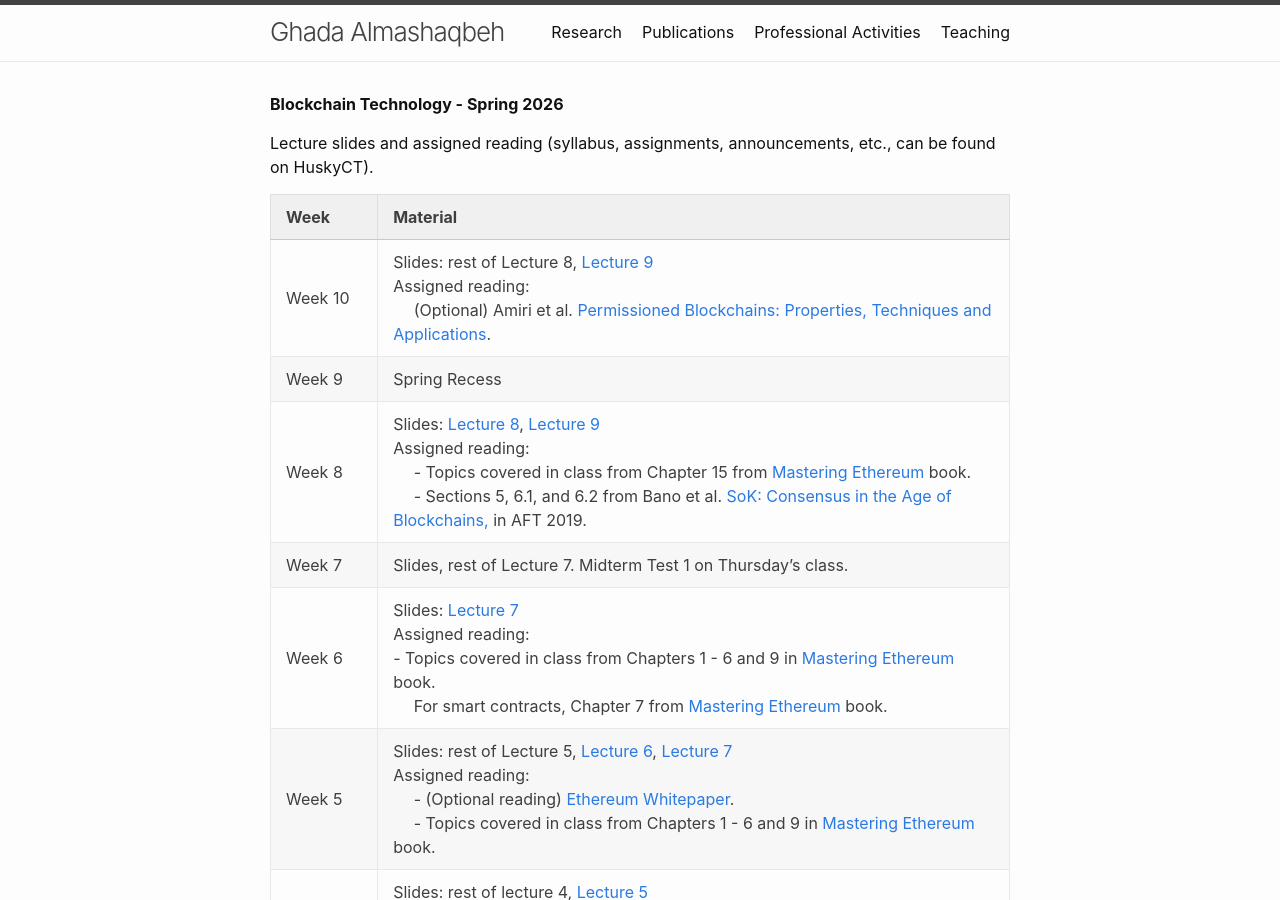
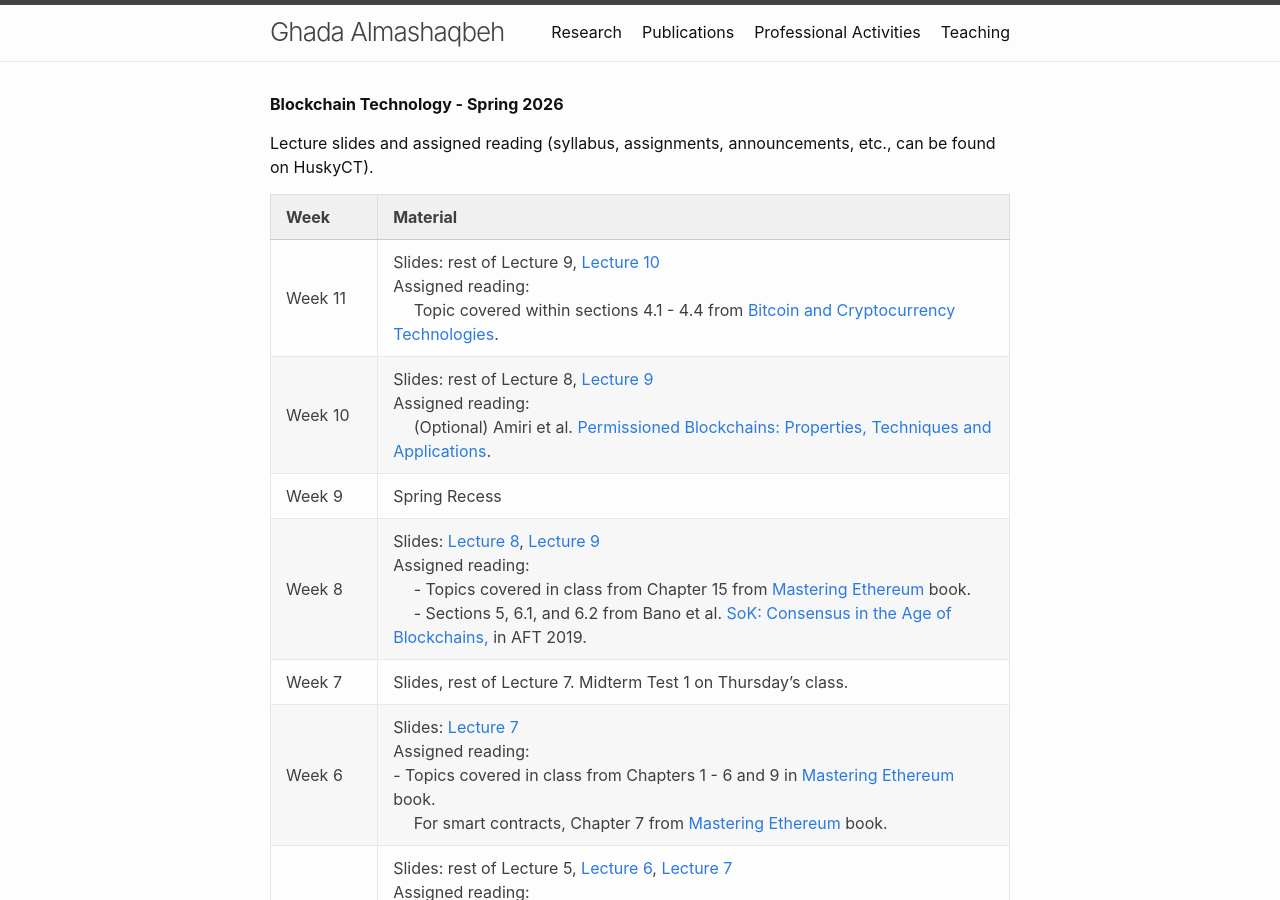
Before and after one commit to GhadaAlmashaqbeh/GhadaAlmashaqbeh.github.io, a Jekyll site: the page built from courses/blockchain-technology-s2026/index.md, in a window 1280 px wide and 900 px high. Built offline with Jekyll 4.4.1, drawn with Linux system fonts in a browser that asks for light colours.

Commit message:
add lec 10

```diff
--- a/courses/blockchain-technology-s2026/index.md
+++ b/courses/blockchain-technology-s2026/index.md
@@ -8,6 +8,7 @@ Lecture slides and assigned reading (syllabus, assignments, announcements, etc.,
 
 | Week&emsp;&emsp;| Material           |
 |----------|--------------------|
+| Week 11 | Slides: rest of Lecture 9, [Lecture 10](./lecture10.pdf)  <br/> Assigned reading: <br/> &emsp; Topic covered within sections 4.1 - 4.4 from [Bitcoin and Cryptocurrency Technologies](https://d28rh4a8wq0iu5.cloudfront.net/bitcointech/readings/princeton_bitcoin_book.pdf).|
 | Week 10 | Slides: rest of Lecture 8, [Lecture 9](./lecture9.pdf)  <br/> Assigned reading: <br/> &emsp; (Optional) Amiri et al. [Permissioned Blockchains: Properties, Techniques and Applications](https://www.seas.upenn.edu/~mjamiri/papers/permissionedblockchains.pdf).|
 | Week 9 | Spring Recess |
 | Week 8 | Slides: [Lecture 8](./lecture8.pdf), [Lecture 9](./lecture9.pdf)  <br/> Assigned reading: <br/> &emsp; - Topics covered in class from Chapter 15 from [Mastering Ethereum](https://github.com/ethereumbook/ethereumbook/blob/develop/book.asciidoc) book.<br/> &emsp; - Sections 5, 6.1, and 6.2 from Bano et al. [SoK: Consensus in the Age of Blockchains,](https://smeiklej.com/files/aft19a.pdf) in AFT 2019.|
```
Also changed, not shown: 3 other files.
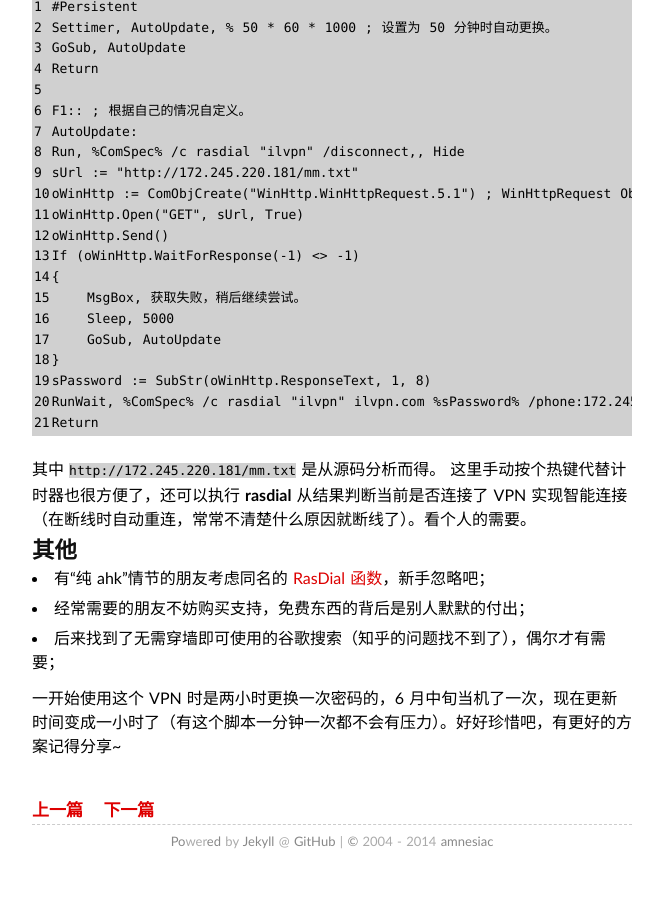
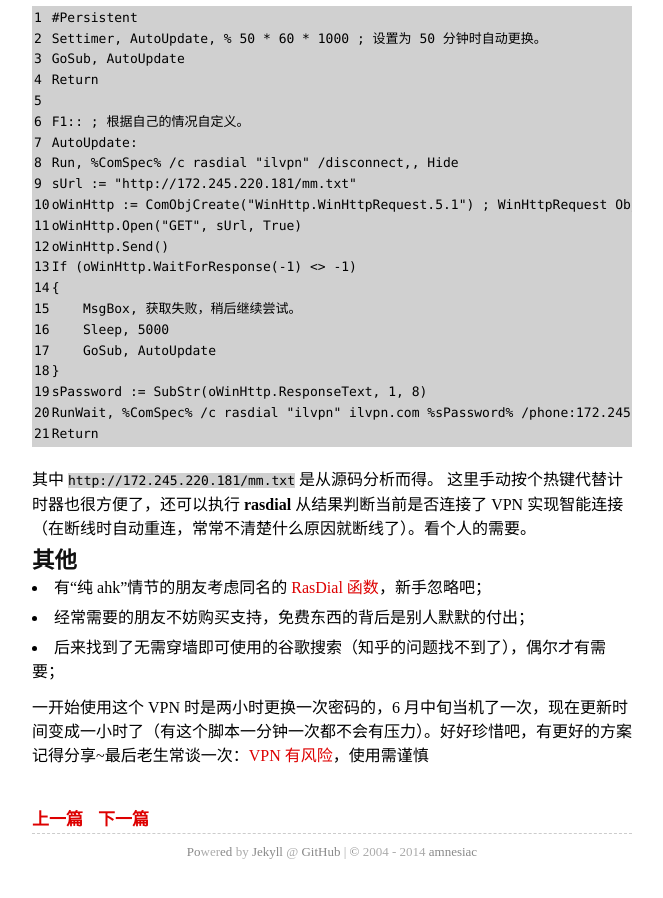
Before and after one commit to amnesiac10/amnesiac10.github.io, a Jekyll site: the page built from _posts/2014-07-20-autovpn.md, in a window 1280 px wide and 900 px high, scrolled down 1088 px. Shown: the whole window, without its empty margins (308-971 px from the left). Built offline with Jekyll 4.4.1, drawn with Linux system fonts in a browser that asks for light colours; some web fonts are replaced; Markdown is read by kramdown in place of the engine named in the settings; comment, search, counter and statistics services are not loaded.

Commit message:
Complemented the article.将Google免费字体库的域名 http://fonts.googleapis.com 替换为：http://fonts.useso.com。

```diff
--- a/_posts/2014-07-20-autovpn.md
+++ b/_posts/2014-07-20-autovpn.md
@@ -55,4 +55,4 @@
 * 经常需要的朋友不妨购买支持，免费东西的背后是别人默默的付出；
 * 后来找到了无需穿墙即可使用的谷歌搜索（知乎的问题找不到了），偶尔才有需要；
 
-一开始使用这个 VPN 时是两小时更换一次密码的，6 月中旬当机了一次，现在更新时间变成一小时了（有这个脚本一分钟一次都不会有压力）。好好珍惜吧，有更好的方案记得分享~
+一开始使用这个 VPN 时是两小时更换一次密码的，6 月中旬当机了一次，现在更新时间变成一小时了（有这个脚本一分钟一次都不会有压力）。好好珍惜吧，有更好的方案记得分享~最后老生常谈一次：[VPN 有风险](http://zhuanlan.zhihu.com/evilcos/19804737)，使用需谨慎
--- a/media/css/home.css
+++ b/media/css/home.css
@@ -1,4 +1,4 @@
-@import url(http://fonts.googleapis.com/css?family=Galdeano);
+@import url(http://fonts.useso.com/css?family=Galdeano);
 @media screen {
 .container {
 width:auto;
--- a/media/css/style.css
+++ b/media/css/style.css
@@ -9,9 +9,10 @@
 * |\.|._)._)
 * --------------------------------- */
 
-@import url(http://fonts.googleapis.com/css?family=Galdeano);
-@import url(http://fonts.googleapis.com/css?family=Electrolize);
-@import url(http://fonts.googleapis.com/css?family=Cuprum);
+; 在程序源代码中找到调用Google免费字体库的地址，将Google免费字体库的域名 fonts.googleapis.com 修改为：fonts.useso.com 即可。
+@import url(http://fonts.useso.com/css?family=Galdeano);
+@import url(http://fonts.useso.com/css?family=Electrolize);
+@import url(http://fonts.useso.com/css?family=Cuprum);
 body{font-size:14px;word-spacing:1px;
 	margin-left:auto;
 margin-right:auto;
```
Also changed, not shown: README.md.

◇ ◇ ◇

Every line above that includes the word "media" should be listed.

--- a/media/css/home.css
+++ b/media/css/home.css
 @media screen {
--- a/media/css/style.css
+++ b/media/css/style.css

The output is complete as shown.